Supplied records below:
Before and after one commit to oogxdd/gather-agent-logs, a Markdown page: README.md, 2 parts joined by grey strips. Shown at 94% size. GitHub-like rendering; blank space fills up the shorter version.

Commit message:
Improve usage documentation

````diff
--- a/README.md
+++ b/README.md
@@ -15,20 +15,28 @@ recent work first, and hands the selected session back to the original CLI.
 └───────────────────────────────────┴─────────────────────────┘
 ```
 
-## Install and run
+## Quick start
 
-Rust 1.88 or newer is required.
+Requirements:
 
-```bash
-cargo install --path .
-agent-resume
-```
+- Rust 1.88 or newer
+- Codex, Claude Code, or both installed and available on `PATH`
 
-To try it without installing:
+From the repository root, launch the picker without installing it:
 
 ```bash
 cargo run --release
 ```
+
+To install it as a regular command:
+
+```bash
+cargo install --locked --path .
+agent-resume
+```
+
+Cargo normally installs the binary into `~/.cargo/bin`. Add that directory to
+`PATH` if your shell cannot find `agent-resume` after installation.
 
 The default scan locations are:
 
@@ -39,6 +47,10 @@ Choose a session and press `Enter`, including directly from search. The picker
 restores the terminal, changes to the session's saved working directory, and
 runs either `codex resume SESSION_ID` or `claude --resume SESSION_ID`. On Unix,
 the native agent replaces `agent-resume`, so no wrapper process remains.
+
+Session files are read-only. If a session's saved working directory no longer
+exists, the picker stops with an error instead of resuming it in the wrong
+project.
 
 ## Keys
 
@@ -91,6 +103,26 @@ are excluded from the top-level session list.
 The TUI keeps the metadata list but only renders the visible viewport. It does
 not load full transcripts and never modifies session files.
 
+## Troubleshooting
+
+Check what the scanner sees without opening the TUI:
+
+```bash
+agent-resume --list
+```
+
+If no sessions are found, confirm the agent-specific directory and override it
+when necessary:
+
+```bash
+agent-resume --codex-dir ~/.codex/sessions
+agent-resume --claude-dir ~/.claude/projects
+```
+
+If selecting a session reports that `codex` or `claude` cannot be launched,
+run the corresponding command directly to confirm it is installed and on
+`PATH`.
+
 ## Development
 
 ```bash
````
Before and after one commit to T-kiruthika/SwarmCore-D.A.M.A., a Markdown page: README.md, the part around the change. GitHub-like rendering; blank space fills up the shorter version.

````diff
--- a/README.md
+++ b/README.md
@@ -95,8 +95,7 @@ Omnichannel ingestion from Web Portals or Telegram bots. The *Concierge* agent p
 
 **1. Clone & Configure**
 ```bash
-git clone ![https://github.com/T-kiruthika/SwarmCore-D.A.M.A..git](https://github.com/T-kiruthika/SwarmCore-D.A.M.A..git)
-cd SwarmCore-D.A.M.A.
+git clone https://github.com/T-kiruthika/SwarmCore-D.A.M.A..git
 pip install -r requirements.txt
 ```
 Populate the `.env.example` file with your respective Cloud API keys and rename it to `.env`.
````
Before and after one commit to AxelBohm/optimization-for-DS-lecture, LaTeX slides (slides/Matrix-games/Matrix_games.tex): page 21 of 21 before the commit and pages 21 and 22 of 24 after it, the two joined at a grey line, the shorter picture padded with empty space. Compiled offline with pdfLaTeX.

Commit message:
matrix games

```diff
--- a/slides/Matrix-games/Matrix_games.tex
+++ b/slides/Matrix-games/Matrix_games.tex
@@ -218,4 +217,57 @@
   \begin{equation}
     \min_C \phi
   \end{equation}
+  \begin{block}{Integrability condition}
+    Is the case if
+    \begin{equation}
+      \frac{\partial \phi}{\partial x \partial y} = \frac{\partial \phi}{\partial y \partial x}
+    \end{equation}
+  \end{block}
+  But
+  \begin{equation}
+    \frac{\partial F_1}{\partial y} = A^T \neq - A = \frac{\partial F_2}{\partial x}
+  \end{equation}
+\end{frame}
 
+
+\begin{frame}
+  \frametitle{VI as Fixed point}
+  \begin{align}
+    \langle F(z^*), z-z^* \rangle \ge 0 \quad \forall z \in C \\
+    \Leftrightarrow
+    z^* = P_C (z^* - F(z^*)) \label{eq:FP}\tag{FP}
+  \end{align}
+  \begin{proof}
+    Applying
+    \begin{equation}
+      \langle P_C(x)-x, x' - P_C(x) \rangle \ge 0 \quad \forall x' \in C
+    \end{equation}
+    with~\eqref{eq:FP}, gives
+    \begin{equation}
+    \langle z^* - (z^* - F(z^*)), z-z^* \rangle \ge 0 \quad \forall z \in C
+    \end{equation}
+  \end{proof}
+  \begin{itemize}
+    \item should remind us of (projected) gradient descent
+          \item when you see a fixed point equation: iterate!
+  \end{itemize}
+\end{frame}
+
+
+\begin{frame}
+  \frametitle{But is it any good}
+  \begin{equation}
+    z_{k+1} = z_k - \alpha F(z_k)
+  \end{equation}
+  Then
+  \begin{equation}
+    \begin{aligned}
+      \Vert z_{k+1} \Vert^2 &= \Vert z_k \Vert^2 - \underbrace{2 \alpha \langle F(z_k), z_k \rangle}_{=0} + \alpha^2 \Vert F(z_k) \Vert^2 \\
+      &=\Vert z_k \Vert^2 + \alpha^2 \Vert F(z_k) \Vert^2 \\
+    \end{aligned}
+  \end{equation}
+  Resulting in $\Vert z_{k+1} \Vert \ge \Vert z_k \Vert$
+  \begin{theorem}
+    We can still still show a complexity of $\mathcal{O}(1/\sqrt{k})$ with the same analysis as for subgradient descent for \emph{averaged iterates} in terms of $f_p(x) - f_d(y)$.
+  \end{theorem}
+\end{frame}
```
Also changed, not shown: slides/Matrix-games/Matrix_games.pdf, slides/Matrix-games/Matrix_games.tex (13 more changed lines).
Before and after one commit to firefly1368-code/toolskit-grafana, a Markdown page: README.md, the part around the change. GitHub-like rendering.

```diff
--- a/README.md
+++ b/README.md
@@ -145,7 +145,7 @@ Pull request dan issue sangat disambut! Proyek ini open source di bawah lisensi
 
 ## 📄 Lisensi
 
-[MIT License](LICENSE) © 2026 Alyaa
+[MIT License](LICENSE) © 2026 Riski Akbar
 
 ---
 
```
End of Supplied records.
Task item ->
The data above, all of it, needs to be output exactly as written.

Output ->
Before and after one commit to oogxdd/gather-agent-logs, a Markdown page: README.md, 2 parts joined by grey strips. Shown at 94% size. GitHub-like rendering; blank space fills up the shorter version.

Commit message:
Improve usage documentation

````diff
--- a/README.md
+++ b/README.md
@@ -15,20 +15,28 @@ recent work first, and hands the selected session back to the original CLI.
 └───────────────────────────────────┴─────────────────────────┘
 ```
 
-## Install and run
+## Quick start
 
-Rust 1.88 or newer is required.
+Requirements:
 
-```bash
-cargo install --path .
-agent-resume
-```
+- Rust 1.88 or newer
+- Codex, Claude Code, or both installed and available on `PATH`
 
-To try it without installing:
+From the repository root, launch the picker without installing it:
 
 ```bash
 cargo run --release
 ```
+
+To install it as a regular command:
+
+```bash
+cargo install --locked --path .
+agent-resume
+```
+
+Cargo normally installs the binary into `~/.cargo/bin`. Add that directory to
+`PATH` if your shell cannot find `agent-resume` after installation.
 
 The default scan locations are:
 
@@ -39,6 +47,10 @@ Choose a session and press `Enter`, including directly from search. The picker
 restores the terminal, changes to the session's saved working directory, and
 runs either `codex resume SESSION_ID` or `claude --resume SESSION_ID`. On Unix,
 the native agent replaces `agent-resume`, so no wrapper process remains.
+
+Session files are read-only. If a session's saved working directory no longer
+exists, the picker stops with an error instead of resuming it in the wrong
+project.
 
 ## Keys
 
@@ -91,6 +103,26 @@ are excluded from the top-level session list.
 The TUI keeps the metadata list but only renders the visible viewport. It does
 not load full transcripts and never modifies session files.
 
+## Troubleshooting
+
+Check what the scanner sees without opening the TUI:
+
+```bash
+agent-resume --list
+```
+
+If no sessions are found, confirm the agent-specific directory and override it
+when necessary:
+
+```bash
+agent-resume --codex-dir ~/.codex/sessions
+agent-resume --claude-dir ~/.claude/projects
+```
+
+If selecting a session reports that `codex` or `claude` cannot be launched,
+run the corresponding command directly to confirm it is installed and on
+`PATH`.
+
 ## Development
 
 ```bash
````
Before and after one commit to T-kiruthika/SwarmCore-D.A.M.A., a Markdown page: README.md, the part around the change. GitHub-like rendering; blank space fills up the shorter version.

````diff
--- a/README.md
+++ b/README.md
@@ -95,8 +95,7 @@ Omnichannel ingestion from Web Portals or Telegram bots. The *Concierge* agent p
 
 **1. Clone & Configure**
 ```bash
-git clone ![https://github.com/T-kiruthika/SwarmCore-D.A.M.A..git](https://github.com/T-kiruthika/SwarmCore-D.A.M.A..git)
-cd SwarmCore-D.A.M.A.
+git clone https://github.com/T-kiruthika/SwarmCore-D.A.M.A..git
 pip install -r requirements.txt
 ```
 Populate the `.env.example` file with your respective Cloud API keys and rename it to `.env`.
````
Before and after one commit to AxelBohm/optimization-for-DS-lecture, LaTeX slides (slides/Matrix-games/Matrix_games.tex): page 21 of 21 before the commit and pages 21 and 22 of 24 after it, the two joined at a grey line, the shorter picture padded with empty space. Compiled offline with pdfLaTeX.

Commit message:
matrix games

```diff
--- a/slides/Matrix-games/Matrix_games.tex
+++ b/slides/Matrix-games/Matrix_games.tex
@@ -218,4 +217,57 @@
   \begin{equation}
     \min_C \phi
   \end{equation}
+  \begin{block}{Integrability condition}
+    Is the case if
+    \begin{equation}
+      \frac{\partial \phi}{\partial x \partial y} = \frac{\partial \phi}{\partial y \partial x}
+    \end{equation}
+  \end{block}
+  But
+  \begin{equation}
+    \frac{\partial F_1}{\partial y} = A^T \neq - A = \frac{\partial F_2}{\partial x}
+  \end{equation}
+\end{frame}
 
+
+\begin{frame}
+  \frametitle{VI as Fixed point}
+  \begin{align}
+    \langle F(z^*), z-z^* \rangle \ge 0 \quad \forall z \in C \\
+    \Leftrightarrow
+    z^* = P_C (z^* - F(z^*)) \label{eq:FP}\tag{FP}
+  \end{align}
+  \begin{proof}
+    Applying
+    \begin{equation}
+      \langle P_C(x)-x, x' - P_C(x) \rangle \ge 0 \quad \forall x' \in C
+    \end{equation}
+    with~\eqref{eq:FP}, gives
+    \begin{equation}
+    \langle z^* - (z^* - F(z^*)), z-z^* \rangle \ge 0 \quad \forall z \in C
+    \end{equation}
+  \end{proof}
+  \begin{itemize}
+    \item should remind us of (projected) gradient descent
+          \item when you see a fixed point equation: iterate!
+  \end{itemize}
+\end{frame}
+
+
+\begin{frame}
+  \frametitle{But is it any good}
+  \begin{equation}
+    z_{k+1} = z_k - \alpha F(z_k)
+  \end{equation}
+  Then
+  \begin{equation}
+    \begin{aligned}
+      \Vert z_{k+1} \Vert^2 &= \Vert z_k \Vert^2 - \underbrace{2 \alpha \langle F(z_k), z_k \rangle}_{=0} + \alpha^2 \Vert F(z_k) \Vert^2 \\
+      &=\Vert z_k \Vert^2 + \alpha^2 \Vert F(z_k) \Vert^2 \\
+    \end{aligned}
+  \end{equation}
+  Resulting in $\Vert z_{k+1} \Vert \ge \Vert z_k \Vert$
+  \begin{theorem}
+    We can still still show a complexity of $\mathcal{O}(1/\sqrt{k})$ with the same analysis as for subgradient descent for \emph{averaged iterates} in terms of $f_p(x) - f_d(y)$.
+  \end{theorem}
+\end{frame}
```
Also changed, not shown: slides/Matrix-games/Matrix_games.pdf, slides/Matrix-games/Matrix_games.tex (13 more changed lines).
Before and after one commit to firefly1368-code/toolskit-grafana, a Markdown page: README.md, the part around the change. GitHub-like rendering.

```diff
--- a/README.md
+++ b/README.md
@@ -145,7 +145,7 @@ Pull request dan issue sangat disambut! Proyek ini open source di bawah lisensi
 
 ## 📄 Lisensi
 
-[MIT License](LICENSE) © 2026 Alyaa
+[MIT License](LICENSE) © 2026 Riski Akbar
 
 ---
 
```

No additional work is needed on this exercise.